Inheritance tax intake for April 2022 to February 2023 totalled £6.4bn, an increase of £0.9bn on the same period a year earlier.
The total inheritance tax intake for 2021/22 - the last full financial year - was £6.1bn, meaning this year's intake has already surpassed last year's.
Commenting on the figures, business development manager at estate planning firm Zedra, Laura Tommis said the boost comes as little surprise given last year’s steep rise in inflation and the stagnant tax thresholds of recent years.
“Many families who have not considered themselves wealthy or thought their estates could be within the remit of IHT have been dragged into the statistics.
“With both the nil rate band and residence nil rate band allowances frozen until 2027/28, it is inevitable that this trend will only continue,” Tommis said.
Under UK law, inheritance tax is paid at 40 per cent on assets valued above a certain threshold. Currently around one in every 25 estates pay the tax.
Evelyn Partners tax partner, Laura Hayward said the latest figures serve as a reminder that families should give careful consideration as to how best to manage their tax planning so they do not pay more tax than they need to.

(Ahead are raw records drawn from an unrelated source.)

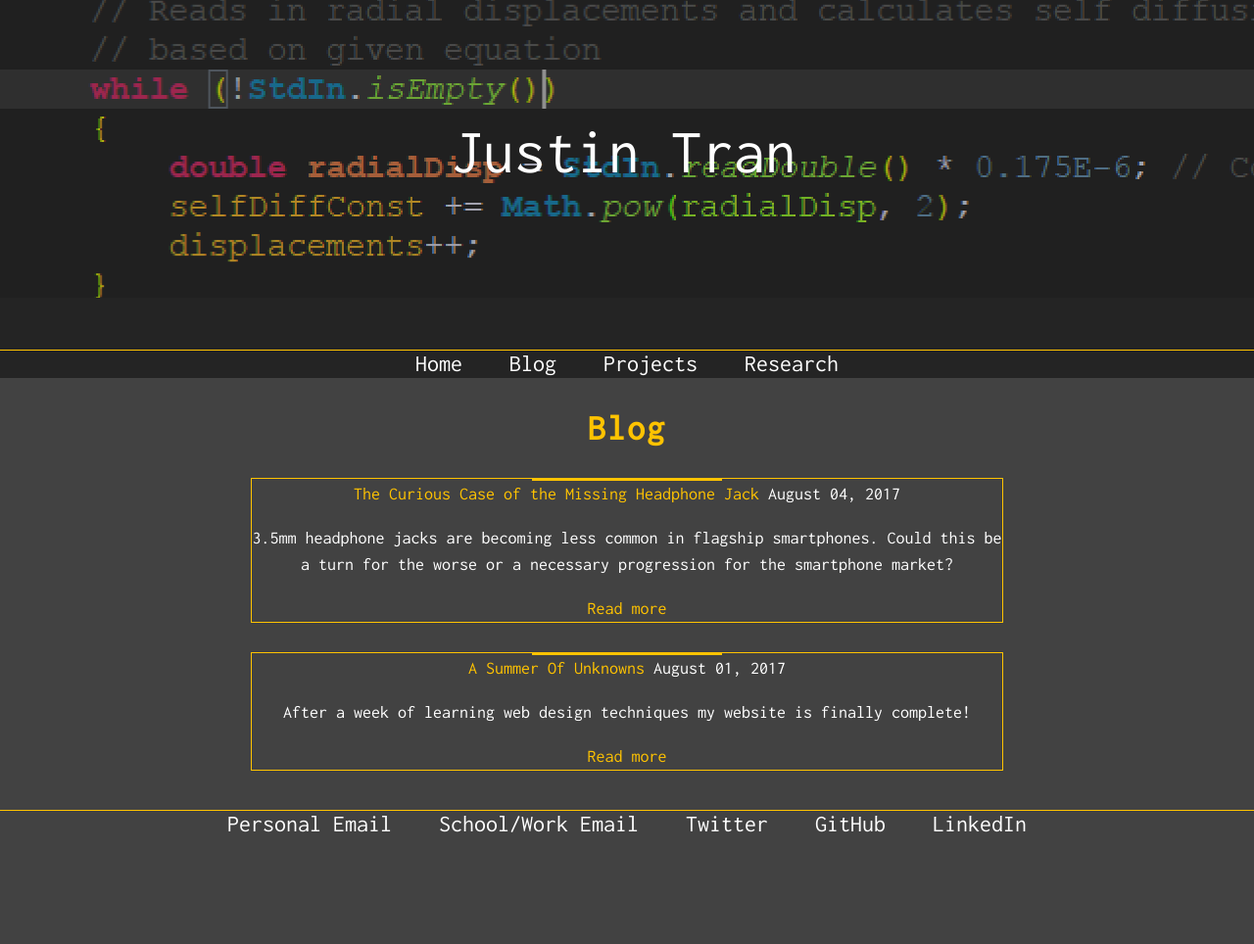
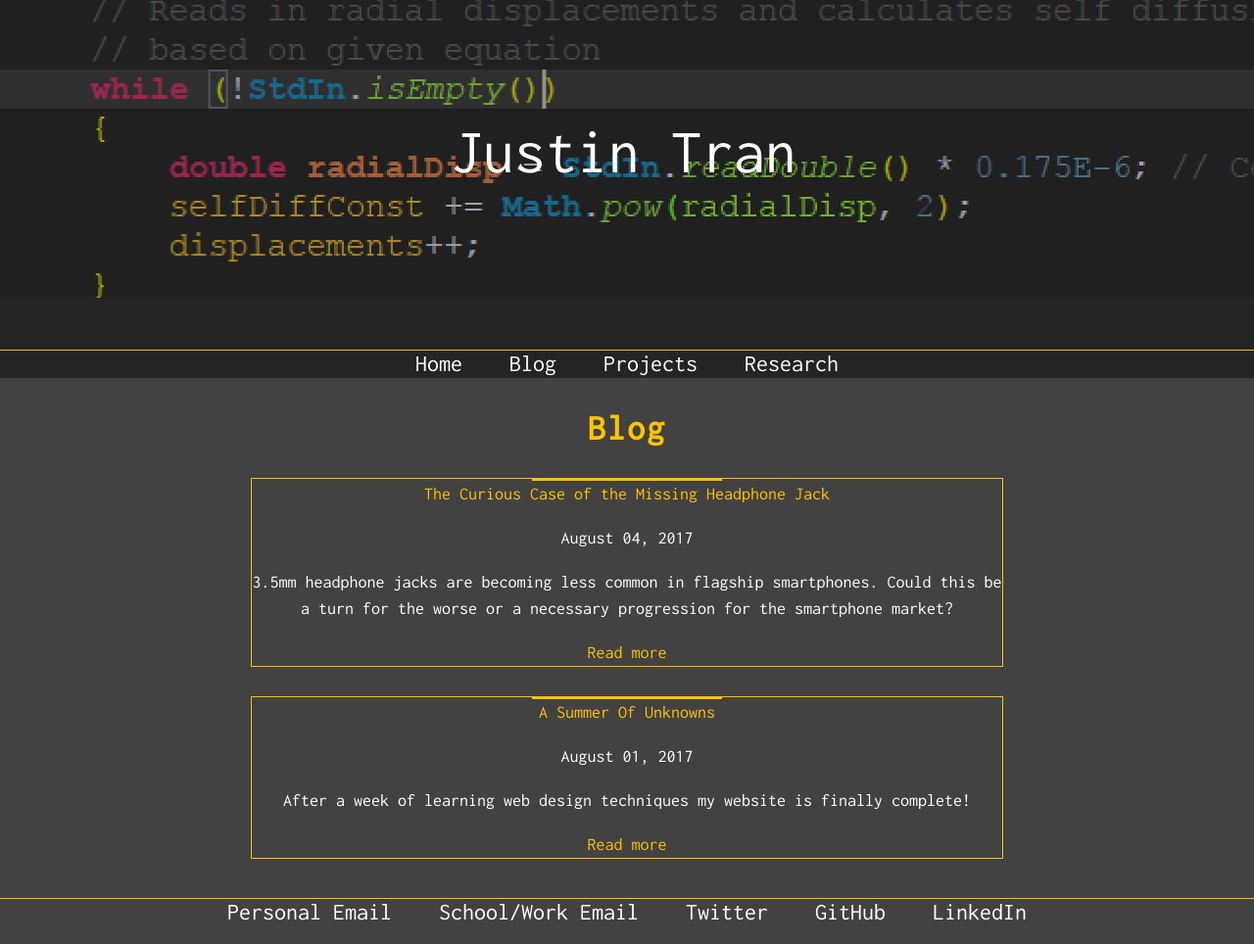
Before and after one commit to justintranjt/justintranjt.github.io, a Jekyll site: the page built from blog/index.html, in a window 1280 px wide. Shown: the whole page at 98% size. Built offline with Jekyll 4.4.1, drawn with Linux system fonts in a browser that asks for light colours; before the commit the page ends 900 px from its top, so only the background shows below that.

Commit message:
Update index.html

```diff
--- a/blog/index.html
+++ b/blog/index.html
@@ -10,7 +10,7 @@
              <a href="{{ post.url }}" title="{{ post.title }}">
                 {{ post.title }}
              </a>
-              {{ post.date|date: "%B %d, %Y" }}
+              <p> {{ post.date|date: "%B %d, %Y" }} </p>
               <p> {{ post.description }} </p>
          {% if post.excerpt != post.content %}
              <a href="{{ site.baseurl }}{{ post.url }}">Read more</a>
```
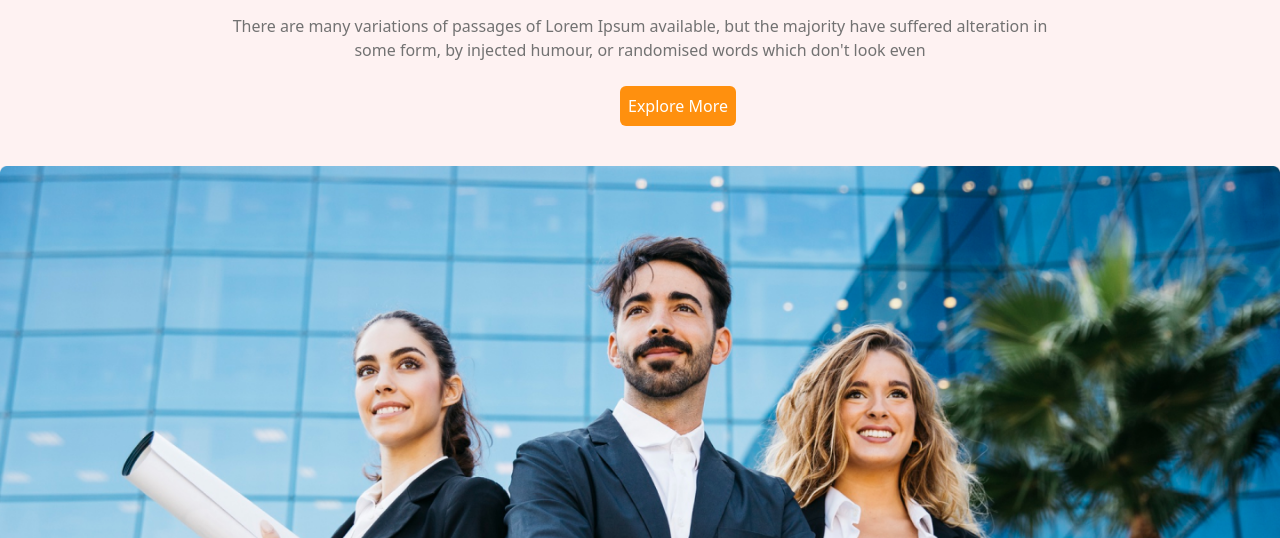
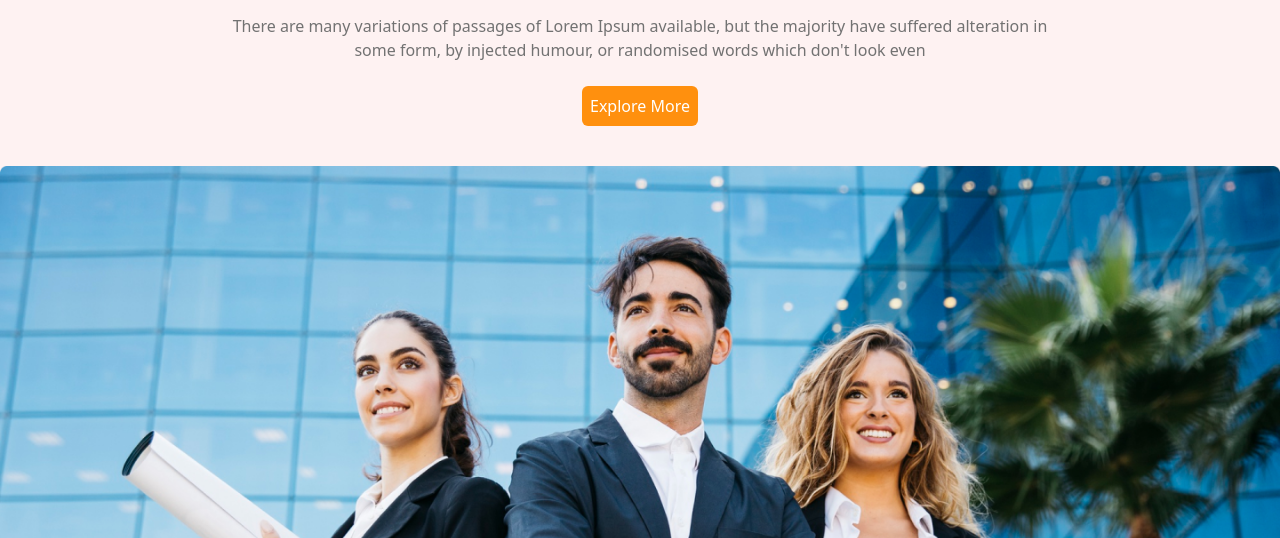
Before and after one commit to Ibne-Shahid/g3architects-repo, a plain HTML site: page index.html in a window 1280 px wide. Shown: the part 262-800 px from the top of the page. Drawn offline with nearby package versions, Linux system fonts and the light colour scheme.

Commit message:
final edit for page 1

```diff
--- a/index.html
+++ b/index.html
@@ -25,7 +25,9 @@
         </nav>
         <h1 class="text-center mt-[70px] md:mt-[100px] lg:mt-[120px] font-bold text-[100px] md:text-7xl lg:text-5xl font-[Work Sans]">Brand New <br>Group of Architects</h1>
         <p class="text-center font-[Work Sans] text-3xl md:text-xl lg:text-base mt-2 md:mt-4 lg:mt-6  text-[rgb(114,114,114)]">There are many variations of passages of Lorem Ipsum available, but the majority have suffered alteration in <br> some form, by injected humour, or randomised words which don't look even</p>
-        <button class="bg-[rgb(255,144,14)] font-[Work Sans] ml-[170px] sm:ml-[290px] md:ml-[350px] lg:ml-[620px] mt-4 lg:mt-6 text-white p-2 rounded-md text-lg md:text-2xl lg:text-base">Explore More</button>
+        <div class="flex justify-center">
+            <button class="bg-[rgb(255,144,14)] font-[Work Sans] mx-auto mt-4 lg:mt-6 text-white p-2 rounded-md text-lg md:text-2xl lg:text-base">Explore More</button>
+        </div>
         <img class="w-full mt-10" src="./images/banner.png" alt="">
     </div>
 </body>
```
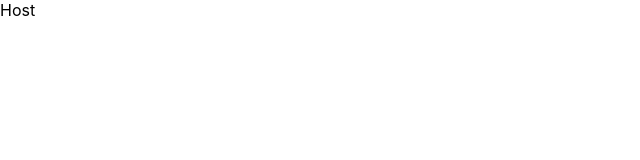
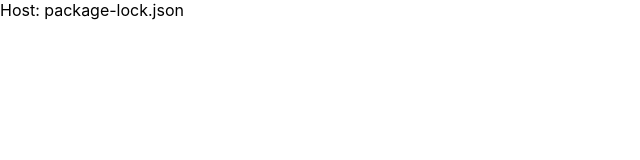
Before and after one commit to SOPT-28th-Airbnb/soptbnb-front, a React (Create React App) app: page /host in a window 1280 px wide. Shown: the top 160 px of the page, without its empty margins (0-640 px from the left). Built offline with nearby package versions, Linux system fonts and the light colour scheme.

Commit message:
fix: package-lock.json 수정

```diff
--- a/src/pages/Host.js
+++ b/src/pages/Host.js
@@ -1,7 +1,7 @@
 import React from "react";
 
 function Host() {
-  return <div>Host</div>;
+  return <div>Host: package-lock.json</div>;
 }
 
 export default Host;
```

While last week's Spring Budget saw significant change to pension tax thresholds, in particular the scraping of the lifetime allowance, no significant changes were made to how the government collects or charges inheritance tax.
“The overall silence in this area shouldn’t be taken that the IHT pain on families is being eased," Hayward said.
"In fact, new forecasts published by the Office of Budget Responsibility on the same day as the chancellor’s statement suggest IHT receipts will grow by almost £3bn higher than previously estimated over the next six years."
It’s now predicted that between 2022/23 and 2027/28 the Treasury will collect £45bn in IHT receipts, a rise from the £42.1bn estimate released in November.
"As today’s data reveals, IHT receipts are becoming an increasingly important way for the government to boost their coffers," Hayward added.
"Families that find they are being dragged above the IHT threshold may wish to consider taking relatively easy steps to manage their exposure to IHT."
Hayward noted that the abolition of the lifetime allowance is of benefit to those looking for tax-efficient death planning.
“The scrapping of the lifetime allowance for pensions in last week’s Budget will greatly increase the IHT breaks available for people with wealth to pass down to the next generation, as pensions are generally exempt from IHT," she said.